• Goal of the exercise:
Only the pictures are to be left out; please reproduce everything else in the data exactly.

• Record set:
----------

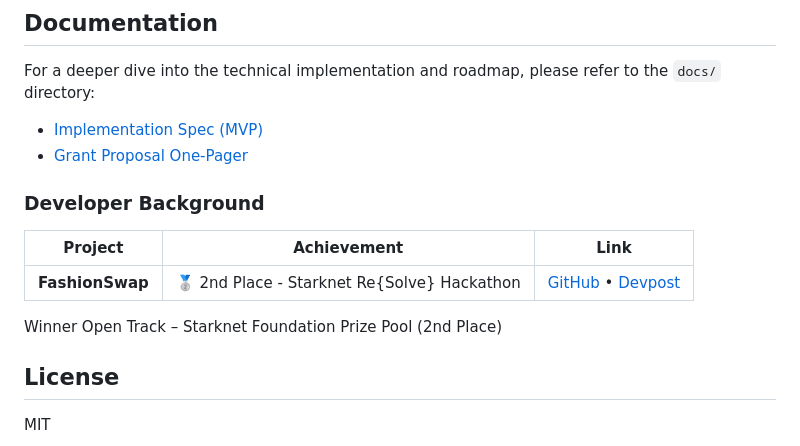
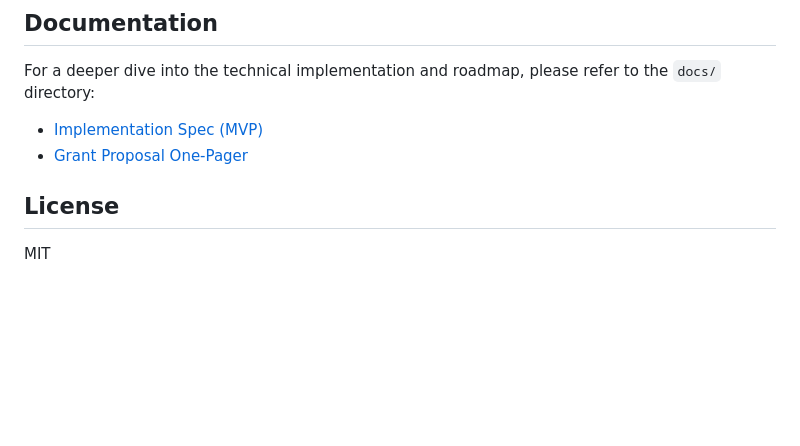
Before and after one commit to LevCey/Enlivora, a Markdown page: README.md, the part around the change. GitHub-like rendering; blank space fills up the shorter version.

```diff
--- a/README.md
+++ b/README.md
@@ -174,14 +174,6 @@ For a deeper dive into the technical implementation and roadmap, please refer to
 *   [Implementation Spec (MVP)](docs/SPEC.md)
 *   [Grant Proposal One-Pager](docs/Grant_One-Pager.md)
 
-### Developer Background
-
-| Project | Achievement | Link |
-|---------|-------------|------|
-| **FashionSwap** | 🥈 2nd Place - Starknet Re{Solve} Hackathon | [GitHub](https://github.com/LevCey/FashionSwap) • [Devpost](https://devpost.com/software/fashionswap) |
-Winner Open Track – Starknet Foundation Prize Pool (2nd Place)
-
-
 
 ## License
 
```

----------

• Response area:
Before and after one commit to LevCey/Enlivora, a Markdown page: README.md, the part around the change. GitHub-like rendering; blank space fills up the shorter version.

```diff
--- a/README.md
+++ b/README.md
@@ -174,14 +174,6 @@ For a deeper dive into the technical implementation and roadmap, please refer to
 *   [Implementation Spec (MVP)](docs/SPEC.md)
 *   [Grant Proposal One-Pager](docs/Grant_One-Pager.md)
 
-### Developer Background
-
-| Project | Achievement | Link |
-|---------|-------------|------|
-| **FashionSwap** | 🥈 2nd Place - Starknet Re{Solve} Hackathon | [GitHub](https://github.com/LevCey/FashionSwap) • [Devpost](https://devpost.com/software/fashionswap) |
-Winner Open Track – Starknet Foundation Prize Pool (2nd Place)
-
-
 
 ## License
 
```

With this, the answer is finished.